--- START ---

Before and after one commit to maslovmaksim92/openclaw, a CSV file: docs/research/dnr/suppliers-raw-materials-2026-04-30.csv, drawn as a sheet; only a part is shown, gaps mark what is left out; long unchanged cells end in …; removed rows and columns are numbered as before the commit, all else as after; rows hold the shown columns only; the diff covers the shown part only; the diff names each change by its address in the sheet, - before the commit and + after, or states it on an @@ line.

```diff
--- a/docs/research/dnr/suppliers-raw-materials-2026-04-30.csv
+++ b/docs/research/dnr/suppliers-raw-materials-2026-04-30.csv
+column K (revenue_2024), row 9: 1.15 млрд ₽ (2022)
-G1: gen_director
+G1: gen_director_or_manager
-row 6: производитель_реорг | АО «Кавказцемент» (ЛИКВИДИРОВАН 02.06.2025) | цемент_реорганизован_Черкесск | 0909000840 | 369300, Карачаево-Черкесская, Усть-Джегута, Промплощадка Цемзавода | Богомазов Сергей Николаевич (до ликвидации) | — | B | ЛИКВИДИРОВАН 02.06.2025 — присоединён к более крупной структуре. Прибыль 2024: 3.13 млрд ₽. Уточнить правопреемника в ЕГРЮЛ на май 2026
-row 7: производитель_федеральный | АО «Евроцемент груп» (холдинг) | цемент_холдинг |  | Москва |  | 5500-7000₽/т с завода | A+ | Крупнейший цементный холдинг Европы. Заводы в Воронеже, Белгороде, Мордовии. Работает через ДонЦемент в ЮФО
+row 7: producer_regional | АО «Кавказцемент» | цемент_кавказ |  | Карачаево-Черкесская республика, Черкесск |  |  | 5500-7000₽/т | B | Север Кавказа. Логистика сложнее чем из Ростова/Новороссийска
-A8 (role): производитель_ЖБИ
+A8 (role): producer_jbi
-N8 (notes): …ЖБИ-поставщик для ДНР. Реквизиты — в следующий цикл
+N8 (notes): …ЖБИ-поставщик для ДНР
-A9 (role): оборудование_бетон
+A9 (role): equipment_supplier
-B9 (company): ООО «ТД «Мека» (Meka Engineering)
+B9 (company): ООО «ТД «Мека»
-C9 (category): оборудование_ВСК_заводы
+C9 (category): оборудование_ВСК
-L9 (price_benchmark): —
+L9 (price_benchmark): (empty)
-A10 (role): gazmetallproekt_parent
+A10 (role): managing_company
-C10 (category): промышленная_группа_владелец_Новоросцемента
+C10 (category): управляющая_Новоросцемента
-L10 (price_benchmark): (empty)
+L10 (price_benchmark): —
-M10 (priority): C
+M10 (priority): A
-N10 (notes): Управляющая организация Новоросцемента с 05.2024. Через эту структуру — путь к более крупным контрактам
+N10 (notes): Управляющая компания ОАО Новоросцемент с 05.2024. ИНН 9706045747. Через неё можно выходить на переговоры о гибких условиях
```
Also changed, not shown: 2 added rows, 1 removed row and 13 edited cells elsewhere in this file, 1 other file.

--- END ---

Find the word "category" in the records, and report each line that has it.

-C9 (category): оборудование_ВСК_заводы
+C9 (category): оборудование_ВСК
-C10 (category): промышленная_группа_владелец_Новоросцемента
+C10 (category): управляющая_Новоросцемента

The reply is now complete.